Gray Brothers Wildlife LLC doing a woodchucks inspection and setting woodchucks traps in New Canaan, CT.
Woodchucks are stocky mammals, with short, strong legs and a short, bushy, almost flattened tail. Their fur ranges from light to dark brown, with lighter guard hairs, giving them a frosted appearance. The ears can close over the ear openings to keep out debris while underground. The feet are dark brown to black; the front feet have long, curved claws for digging burrows.
The woodchuck’s range extends from eastern Alaska, through much of Canada, into eastern United States south to northern Georgia. Woodchucks are common throughout Connecticut.
Usually woodchucks breed in their second year, but a small percentage may breed as a yearling. The breeding season extends from early March to middle or late April following hibernation. A mated pair will remain in the same den through the 28- to 32-day gestation period. As birth of the young approaches in April or May, the male will leave the den. One litter is produced annually, usually containing two to six blind, naked and helpless young. Young woodchucks are weaned and ready to seek their own dens at five to six weeks of age.
Before the early settlers arrived in this country, most of Connecticut was forested land. Woodchucks lived in the scattered forest openings. As land was cleared for farms and houses, this highly adaptable animal also found suitable habitat in the fields and along the forest edge.
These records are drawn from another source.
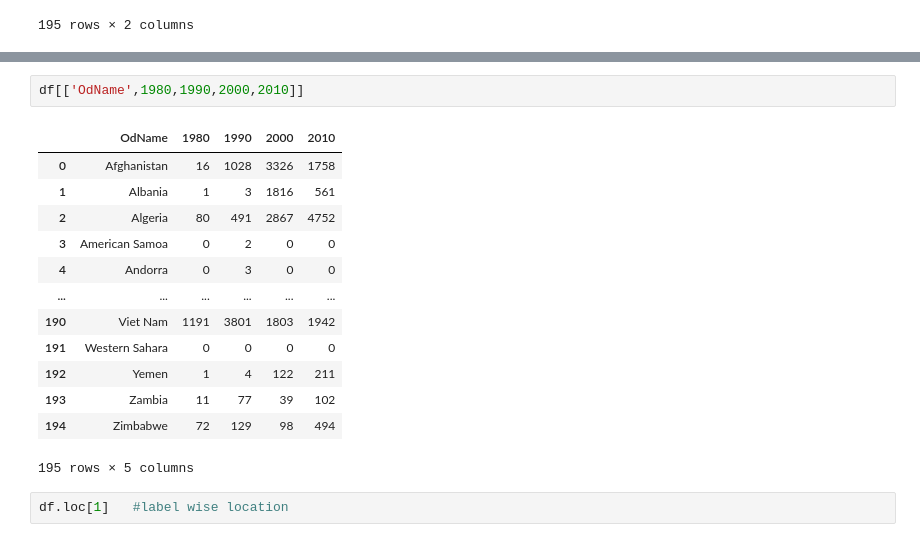
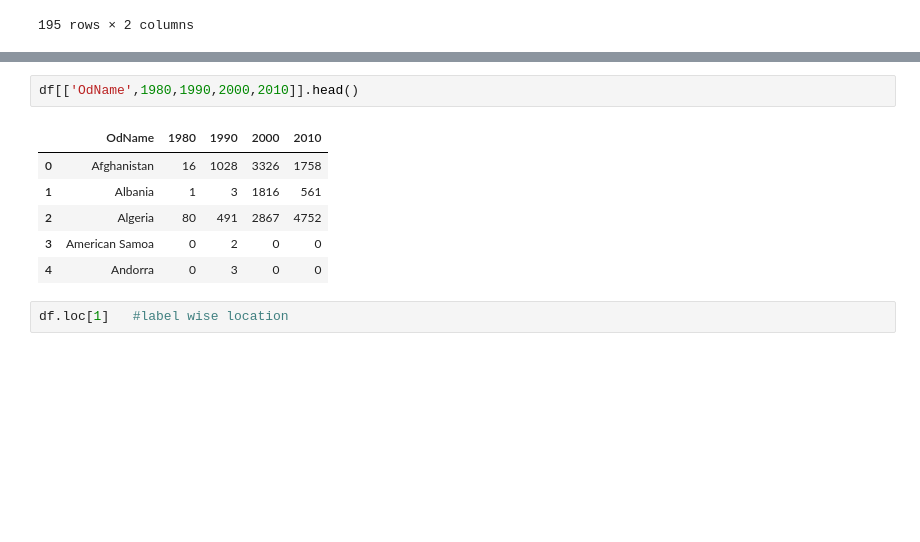
Before and after one commit to KushagraPriyam/DS_digipodium, a Jupyter notebook: pandas.ipynb, the cells around one changed output, grey strips where cells are left out. Saved outputs shown, nothing was run; the diff lists cells and outputs as text; blank space fills up the shorter version.

```diff
--- a/pandas.ipynb
+++ b/pandas.ipynb
@@ -180,21 +196,14 @@ df[years]   #list of years passed as parameter
 | 194 | 72 | 114 | 102 | 44 | 32 | 29 | 43 | 68 | 99 | 187 | 129 | ... |
 195 rows × 34 columns
 # %%
-df[['OdName',1980,1990,2000,2010]]
+df[['OdName',1980,1990,2000,2010]].head()
 # %% [output]
 |  | OdName | 1980 | 1990 | 2000 | 2010 |
 | 0 | Afghanistan | 16 | 1028 | 3326 | 1758 |
 | 1 | Albania | 1 | 3 | 1816 | 561 |
 | 2 | Algeria | 80 | 491 | 2867 | 4752 |
 | 3 | American Samoa | 0 | 2 | 0 | 0 |
 | 4 | Andorra | 0 | 3 | 0 | 0 |
-| ... | ... | ... | ... | ... | ... |
-| 190 | Viet Nam | 1191 | 3801 | 1803 | 1942 |
-| 191 | Western Sahara | 0 | 0 | 0 | 0 |
-| 192 | Yemen | 1 | 4 | 122 | 211 |
-| 193 | Zambia | 11 | 77 | 39 | 102 |
-| 194 | Zimbabwe | 72 | 129 | 98 | 494 |
-195 rows × 5 columns
 # %%
 df.loc[1]   #label wise location
 # %% [output]
```
Also changed, not shown: parts of 34 cells of this notebook.
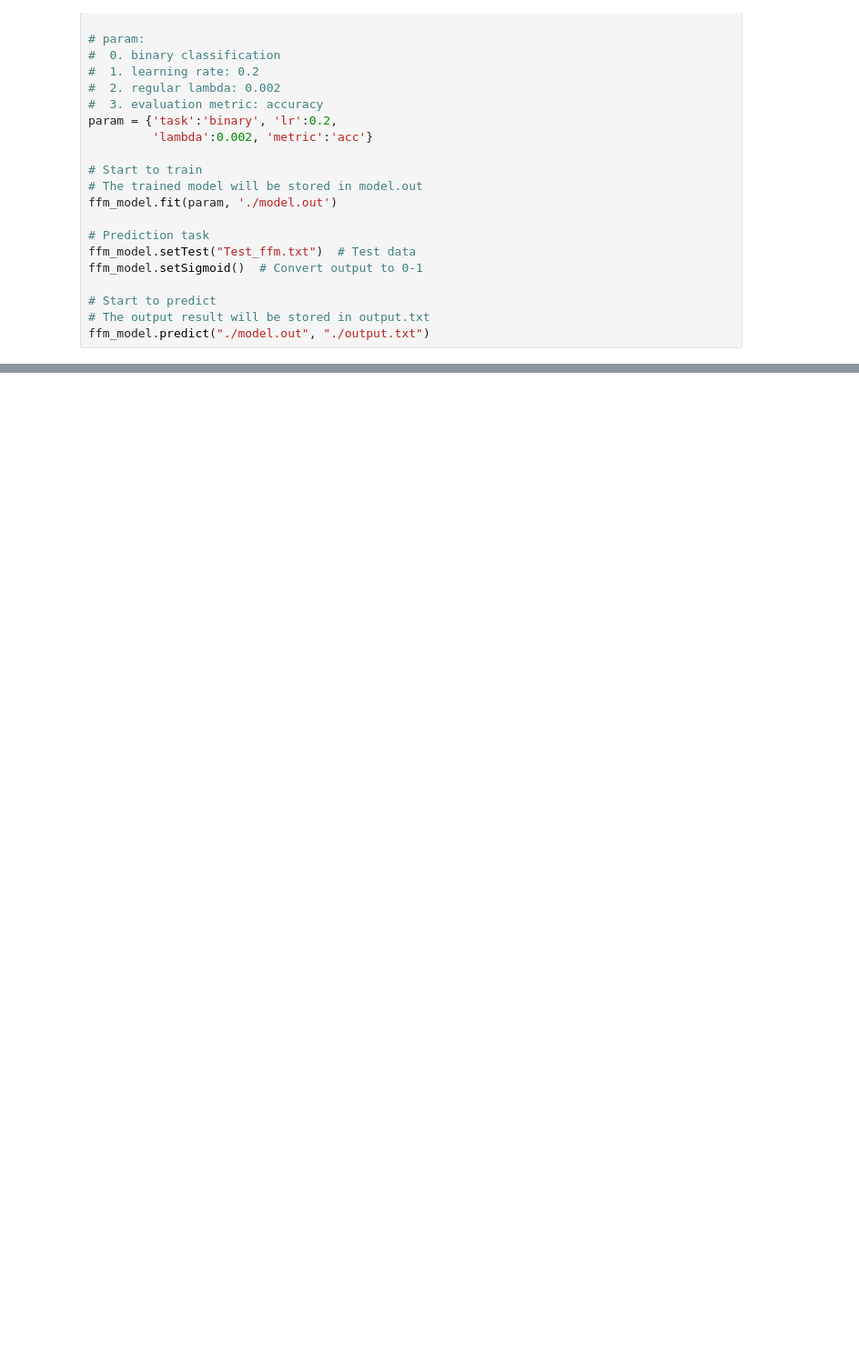
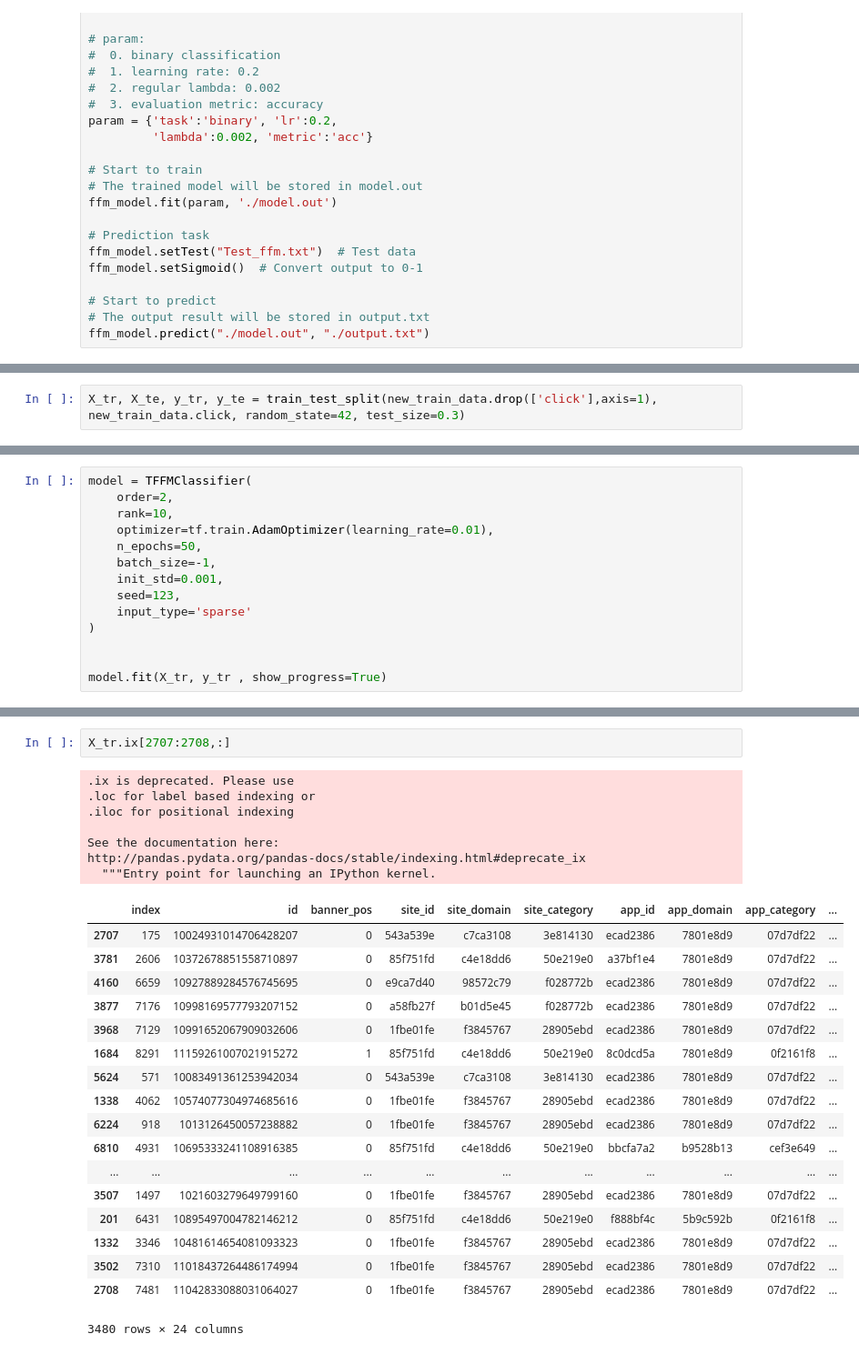
Before and after one commit to TAICHUCHUN/Rec_Learning, a Jupyter notebook: Jessicaliao/Avazu_test.ipynb, the cells around one changed output, grey strips where cells are left out. Shown at 91% size. Saved outputs shown, nothing was run; the diff lists cells and outputs as text; blank space fills up the shorter version.

```diff
--- a/Jessicaliao/Avazu_test.ipynb
+++ b/Jessicaliao/Avazu_test.ipynb
@@ -273,0 +278,2 @@ def convert_to_ffm(df,type,numerics,categories,features):
+# %%
+X_tr, X_te, y_tr, y_te = train_test_split(new_train_data.drop(['click'],axis=1), new_train_data.click, random_state=42, test_size=0.3)
@@ -273,0 +289,14 @@ def convert_to_ffm(df,type,numerics,categories,features):
+# %%
+model = TFFMClassifier(
+    order=2,
+    rank=10,
+    optimizer=tf.train.AdamOptimizer(learning_rate=0.01),
+    n_epochs=50,
+    batch_size=-1,
+    init_std=0.001,
+    seed=123,
+    input_type='sparse'
+)
+
+
+model.fit(X_tr, y_tr , show_progress=True)
@@ -273,0 +314,28 @@ def convert_to_ffm(df,type,numerics,categories,features):
+# %%
+X_tr.ix[2707:2708,:]
+# %% [output]
+.ix is deprecated. Please use
+.loc for label based indexing or
+.iloc for positional indexing
+
+See the documentation here:
+http://pandas.pydata.org/pandas-docs/stable/indexing.html#deprecate_ix
+  """Entry point for launching an IPython kernel.
+|  | index | id | banner_pos | site_id | site_domain | site_category | app_id | app_domain | app_category | ... |
+| 2707 | 175 | 10024931014706428207 | 0 | 543a539e | c7ca3108 | 3e814130 | ecad2386 | 7801e8d9 | 07d7df22 | ... |
+| 3781 | 2606 | 10372678851558710897 | 0 | 85f751fd | c4e18dd6 | 50e219e0 | a37bf1e4 | 7801e8d9 | 07d7df22 | ... |
+| 4160 | 6659 | 10927889284576745695 | 0 | e9ca7d40 | 98572c79 | f028772b | ecad2386 | 7801e8d9 | 07d7df22 | ... |
+| 3877 | 7176 | 10998169577793207152 | 0 | a58fb27f | b01d5e45 | f028772b | ecad2386 | 7801e8d9 | 07d7df22 | ... |
+| 3968 | 7129 | 10991652067909032606 | 0 | 1fbe01fe | f3845767 | 28905ebd | ecad2386 | 7801e8d9 | 07d7df22 | ... |
+| 1684 | 8291 | 11159261007021915272 | 1 | 85f751fd | c4e18dd6 | 50e219e0 | 8c0dcd5a | 7801e8d9 | 0f2161f8 | ... |
+| 5624 | 571 | 10083491361253942034 | 0 | 543a539e | c7ca3108 | 3e814130 | ecad2386 | 7801e8d9 | 07d7df22 | ... |
+| 1338 | 4062 | 10574077304974685616 | 0 | 1fbe01fe | f3845767 | 28905ebd | ecad2386 | 7801e8d9 | 07d7df22 | ... |
+| 6224 | 918 | 1013126450057238882 | 0 | 1fbe01fe | f3845767 | 28905ebd | ecad2386 | 7801e8d9 | 07d7df22 | ... |
+| 6810 | 4931 | 10695333241108916385 | 0 | 85f751fd | c4e18dd6 | 50e219e0 | bbcfa7a2 | b9528b13 | cef3e649 | ... |
+| ... | ... | ... | ... | ... | ... | ... | ... | ... | ... | ... |
+| 3507 | 1497 | 1021603279649799160 | 0 | 1fbe01fe | f3845767 | 28905ebd | ecad2386 | 7801e8d9 | 07d7df22 | ... |
+| 201 | 6431 | 10895497004782146212 | 0 | 85f751fd | c4e18dd6 | 50e219e0 | f888bf4c | 5b9c592b | 0f2161f8 | ... |
+| 1332 | 3346 | 10481614654081093323 | 0 | 1fbe01fe | f3845767 | 28905ebd | ecad2386 | 7801e8d9 | 07d7df22 | ... |
+| 3502 | 7310 | 11018437264486174994 | 0 | 1fbe01fe | f3845767 | 28905ebd | ecad2386 | 7801e8d9 | 07d7df22 | ... |
+| 2708 | 7481 | 11042833088031064027 | 0 | 1fbe01fe | f3845767 | 28905ebd | ecad2386 | 7801e8d9 | 07d7df22 | ... |
+3480 rows × 24 columns
```
Also changed, not shown: parts of 8 cells of this notebook.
The new habitat actually provided a more reliable source of food and the woodchuck is more abundant now than it was during Colonial times.